In its second landmark Second Amendment case in two years, the U.S. Supreme Court, in McDonald v. City of Chicago, considers whether the new right to possess guns in the home, declared in its 2008 ruling in District of Columbia v. Heller, is incorporated as a restraint against state and local law through the 14th Amendment.
As intriguing as the incorporation issue is as a matter of constitutional law, the ultimate significance of McDonald to ordinary Americans may turn on a different issue, not formally posed by the case but difficult to avoid as the Court considers the reach of the Heller right. The “hidden” issue in McDonald is this: To what extent is the right to keep and bear arms different in nature from the other guarantees in the Bill of Rights?
In terms of the incorporation issue, particularly under a due process clause analysis, the issue is whether the Second Amendment is as “fundamental,” or as “implicit in the concept of ordered liberty,” as other rights previously held incorporated under that test. But even if the Court decides that the Heller right meets the test for incorporation, other critical issues also will turn on whether the Second Amendment is properly analogous to other provisions of the Bill of Rights. For the future of gun control laws, the most important of these issues may be whether courts should closely scrutinize the considered judgments of state and local legislative bodies on gun control (similar to the standard of review in certain First Amendment cases) or whether they should be highly deferential to those judgments.
There is at least one respect in which the new right to have guns is vastly different than other rights. A wealth of empirical evidence shows that the exercise of the right to possess guns increases the risk of harm to individuals exercising the right, to their families and to the community at large. However the Court decides the incorporation question, its discussion of Second Amendment issues in McDonald and its future Second Amendment jurisprudence must recognize that the Second Amendment is, indisputably, the most dangerous right.
Although the Heller right is to possess a gun in the home for self-defense, there is, unfortunately, no way to guarantee that guns will be used only for that salutary purpose. In fact, the research shows that, for every time a gun in the home is used in a self-defense shooting, there are four unintentional shootings (often involving young children), seven criminal assaults (often involving domestic disputes) and 11 completed or attempted suicides.
It is unassailable that guns are simply more lethal than other weapons. Domestic assaults with firearms are more than 23 times as likely to be deadly than assaults with all other weapons or bodily force. It is hardly surprising, therefore, that the presence of a gun in the home is associated with a threefold increase in the risk of homicide and a fivefold increase in the risk of suicide. This is not to deny that guns are used in lawful self-defense of the home. The point is that gun possession, on balance, increases the risk of physical harm.
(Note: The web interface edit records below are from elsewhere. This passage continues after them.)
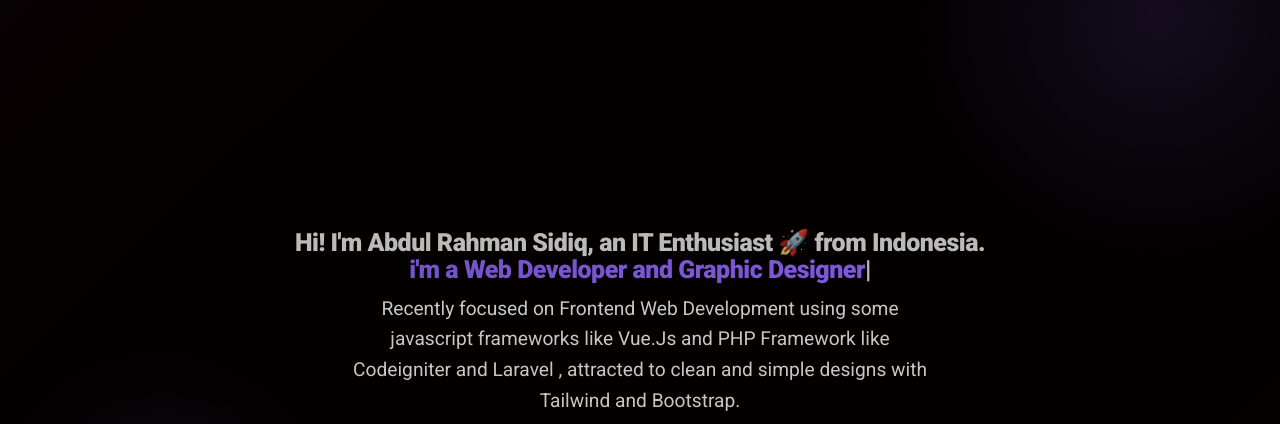
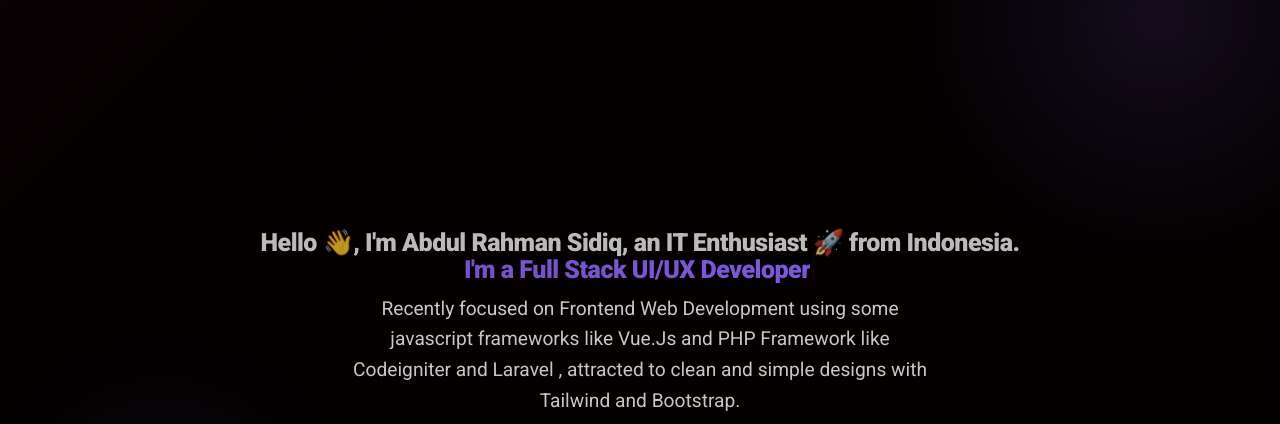
Before and after one commit to abdulrahmansidiq/abdulrahmansidiq.github.io, a plain HTML site: page index.html in a window 1280 px wide. Shown: the part 75-499 px from the top of the page. Drawn offline with Linux system fonts and the light colour scheme.

Commit message:
Update index.html

```diff
--- a/index.html
+++ b/index.html
@@ -45,8 +45,8 @@
         <div class="hero-wrapper">
           <div class="hero-main-content text-center">
             <h1 class="hero-title" data-aos="zoom-in" data-aos-delay="200">
-              Hi! I'm Abdul Rahman Sidiq, an IT Enthusiast 🚀 from Indonesia.<br>
-              <span class="typed" data-typed-items="i'm a Web Developer and Graphic Designer"></span>
+              Hello 👋, I'm Abdul Rahman Sidiq, an IT Enthusiast 🚀 from Indonesia.<br>
+              <span class="typed" data-typed-items="I'm a Full Stack UI/UX Developer"></span>
             </h1>
 
             <p class="hero-description" data-aos="fade-up" data-aos-delay="300">
```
The increased risk also is borne by the community at large. As one study concluded, “an increase in gun prevalence causes an intensification of criminal violence — a shift toward greater lethality, and hence greater harm to the community.” Indeed, states with the highest levels of gun ownership have 60% higher homicide rates than states with the lowest levels of gun ownership. The more Americans decide to exercise the Heller right, the more deadly violence becomes.
Of course, it is true that the exercise of free expression, for example, also can create a risk of violence or physical injury. If that risk becomes sufficiently great, the courts will deny the protection of the First Amendment altogether. But the core exercise of freedom of expression is unlikely to pose serious risks of physical harm, particularly lethal harm. The same cannot be said about the Second Amendment right.
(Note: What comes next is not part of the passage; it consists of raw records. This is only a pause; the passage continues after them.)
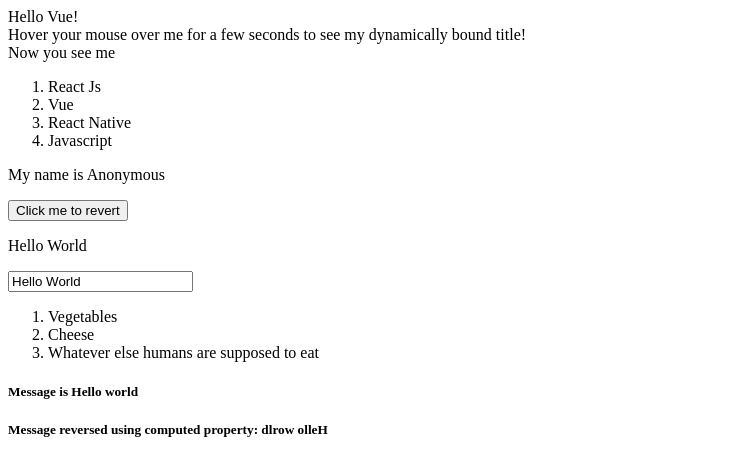
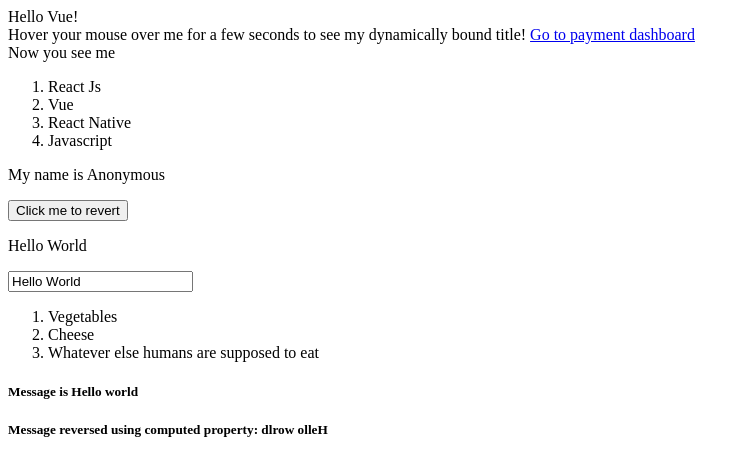
Before and after one commit to jacobtoobler/jacobtoobler, a plain HTML site: page index.html in a window 1280 px wide. Shown: the whole page, without its empty margins (0-750 px from the left). Drawn offline with nearby package versions, Linux system fonts and the light colour scheme.

Commit message:
Update index.html

```diff
--- a/index.html
+++ b/index.html
@@ -8,6 +8,7 @@
         Hover your mouse over me for a few seconds
         to see my dynamically bound title!
     </span>
+    <a href="https://payments.gosite.cloud/" >Go to payment dashboard</a>
 </div>
 
 
```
Indeed, the dangers necessarily posed by the widespread exercise of the right to possess guns were implicitly recognized in Heller itself. The Court went out of its way to offer reassurance about the continued constitutionality of other gun laws not as restrictive as the District of Columbia handgun ban at issue in Heller. “[N]othing in our opinion,” the Court wrote, “should be taken to cast doubt on” the constitutionality of several broad categories of gun laws, including “laws imposing conditions and qualifications on the commercial sale of arms.” The majority thus sent a strong signal to the lower courts that the Second Amendment was not to be applied to severely restrict the authority of our elected officials to ameliorate the danger posed by exercise of the new right.
Even if the Court decides to incorporate the Heller right, it should make explicit what was left implicit in Heller — that the unique risks associated with the exercise of the right to gun possession require that the courts show great deference to the elected representatives of the people in fashioning public policies to reduce those risks. Courts in states with their own constitutional guarantees of the personal right to be armed have reached a strong consensus that gun laws need only be a reasonable exercise of the police power to be upheld. If it applies the Second Amendment to the states, the McDonald Court should announce a similarly deferential standard of review.
It is unclear whether the high court will declare the Second Amendment right as “fundamental” as the other rights that have been applied to the states. But even if it does, it should confront the hard reality that this “fundamental” right is also the most dangerous right of all.
Dennis Henigan is vice president for law and policy at the Brady Center to Prevent Gun Violence, which filed briefs amicus curiae in the Heller and McDonald cases. He also is the author of Lethal Logic: Exploding the Myths that Paralyze American Gun Policy (Potomac Books 2009).